* **WHAT YOU SHOULD DO**
Copy all lines in the data that contain the string "Draws".

* **PROVIDED RECORDS**
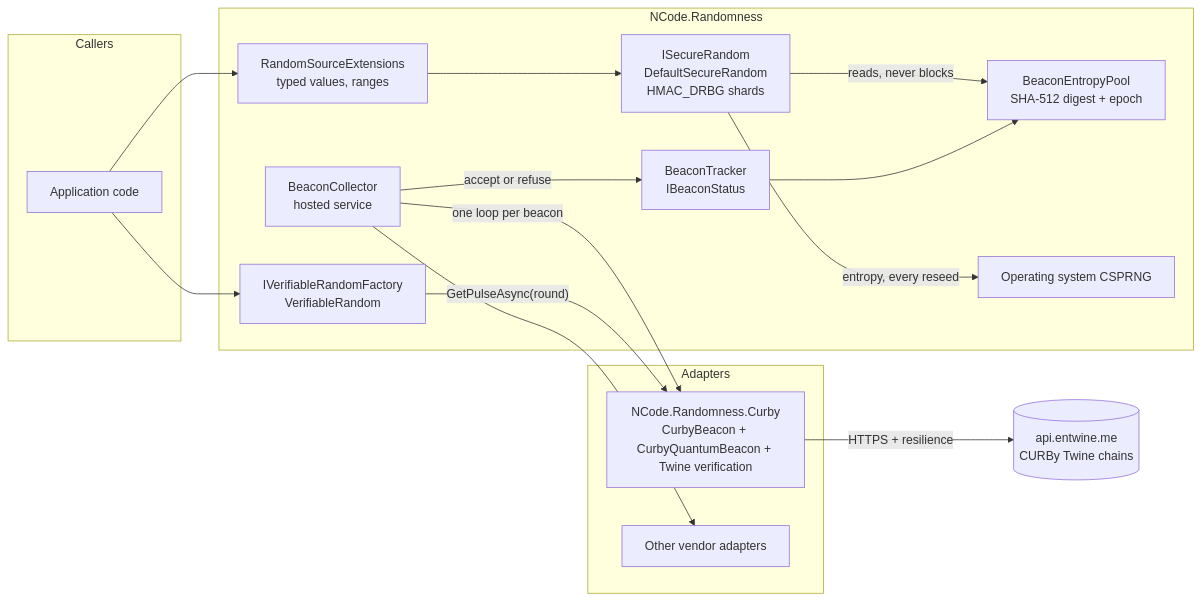
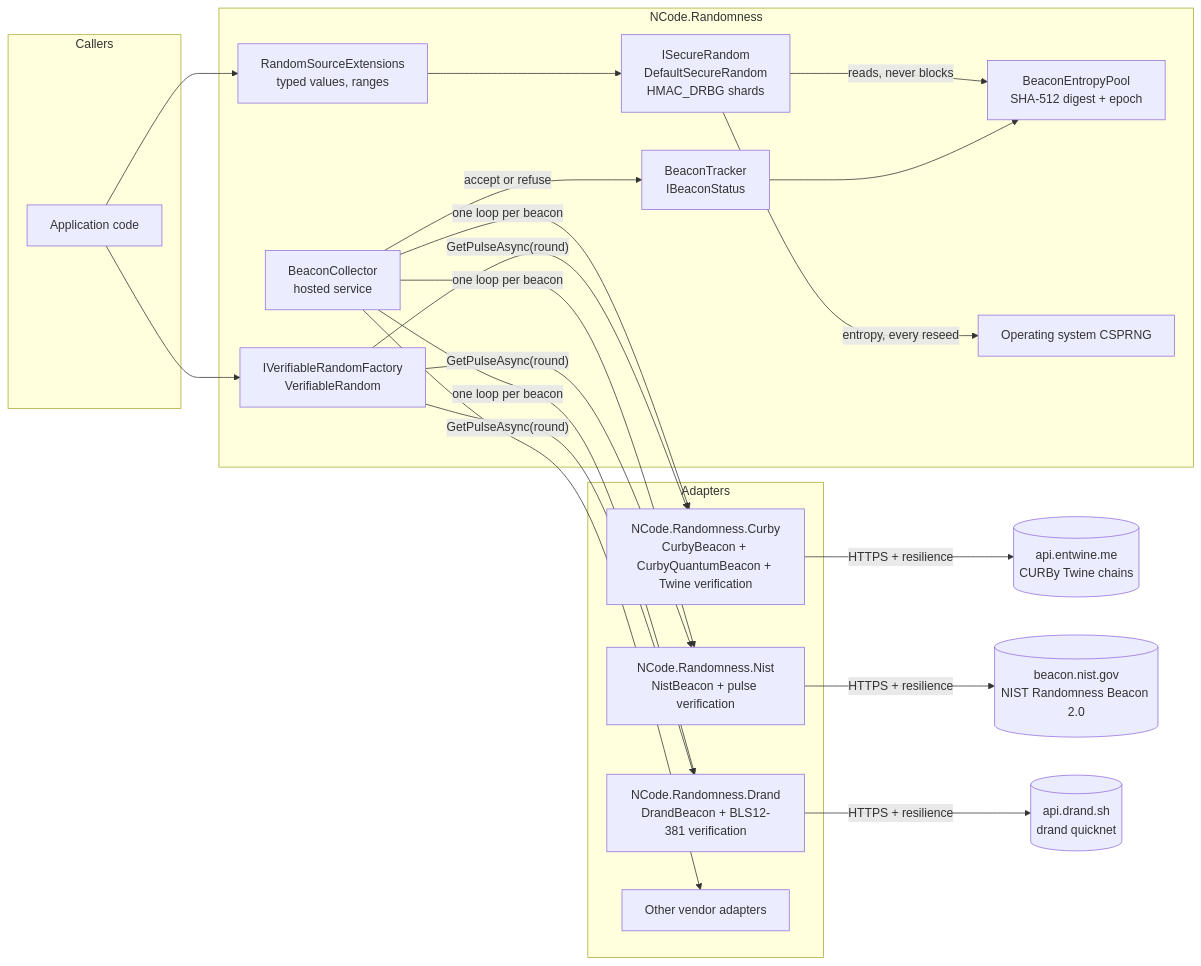
Before and after one commit to NCodeGroup/Randomness: the diagram in docs/architecture.md, drawn with Mermaid. The commit also changed other lines of this file and 2 other files, not shown here.

Commit message:
Plan step 31: Describe the adapters in the architecture docs

````diff
--- a/docs/architecture.md
+++ b/docs/architecture.md
@@ -8,30 +8,40 @@
 ```mermaid
 flowchart LR
     subgraph Callers
         App[Application code]
     end
     subgraph Core["NCode.Randomness"]
         Secure["ISecureRandom<br/>DefaultSecureRandom<br/>HMAC_DRBG shards"]
         Ext["RandomSourceExtensions<br/>typed values, ranges"]
         Pool["BeaconEntropyPool<br/>SHA-512 digest + epoch"]
         Tracker["BeaconTracker<br/>IBeaconStatus"]
         Collector["BeaconCollector<br/>hosted service"]
         Draws["IVerifiableRandomFactory<br/>VerifiableRandom"]
         OS["Operating system CSPRNG"]
     end
     subgraph Adapters
         Curby["NCode.Randomness.Curby<br/>CurbyBeacon + CurbyQuantumBeacon + Twine verification"]
+        Nist["NCode.Randomness.Nist<br/>NistBeacon + pulse verification"]
+        Drand["NCode.Randomness.Drand<br/>DrandBeacon + BLS12-381 verification"]
         Other["Other vendor adapters"]
     end
     CurbyApi[("api.entwine.me<br/>CURBy Twine chains")]
+    NistApi[("beacon.nist.gov<br/>NIST Randomness Beacon 2.0")]
+    DrandApi[("api.drand.sh<br/>drand quicknet")]
 
     App --> Ext --> Secure
     App --> Draws
     Secure -- "entropy, every reseed" --> OS
     Secure -- "reads, never blocks" --> Pool
     Collector -- "one loop per beacon" --> Curby
+    Collector -- "one loop per beacon" --> Nist
+    Collector -- "one loop per beacon" --> Drand
     Collector --> Other
     Collector -- "accept or refuse" --> Tracker --> Pool
     Draws -- "GetPulseAsync(round)" --> Curby
+    Draws -- "GetPulseAsync(round)" --> Nist
+    Draws -- "GetPulseAsync(round)" --> Drand
     Curby -- "HTTPS + resilience" --> CurbyApi
+    Nist -- "HTTPS + resilience" --> NistApi
+    Drand -- "HTTPS + resilience" --> DrandApi
 ```
````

* **RESPONSE**
         Draws["IVerifiableRandomFactory<br/>VerifiableRandom"]
     App --> Draws
     Draws -- "GetPulseAsync(round)" --> Curby
+    Draws -- "GetPulseAsync(round)" --> Nist
+    Draws -- "GetPulseAsync(round)" --> Drand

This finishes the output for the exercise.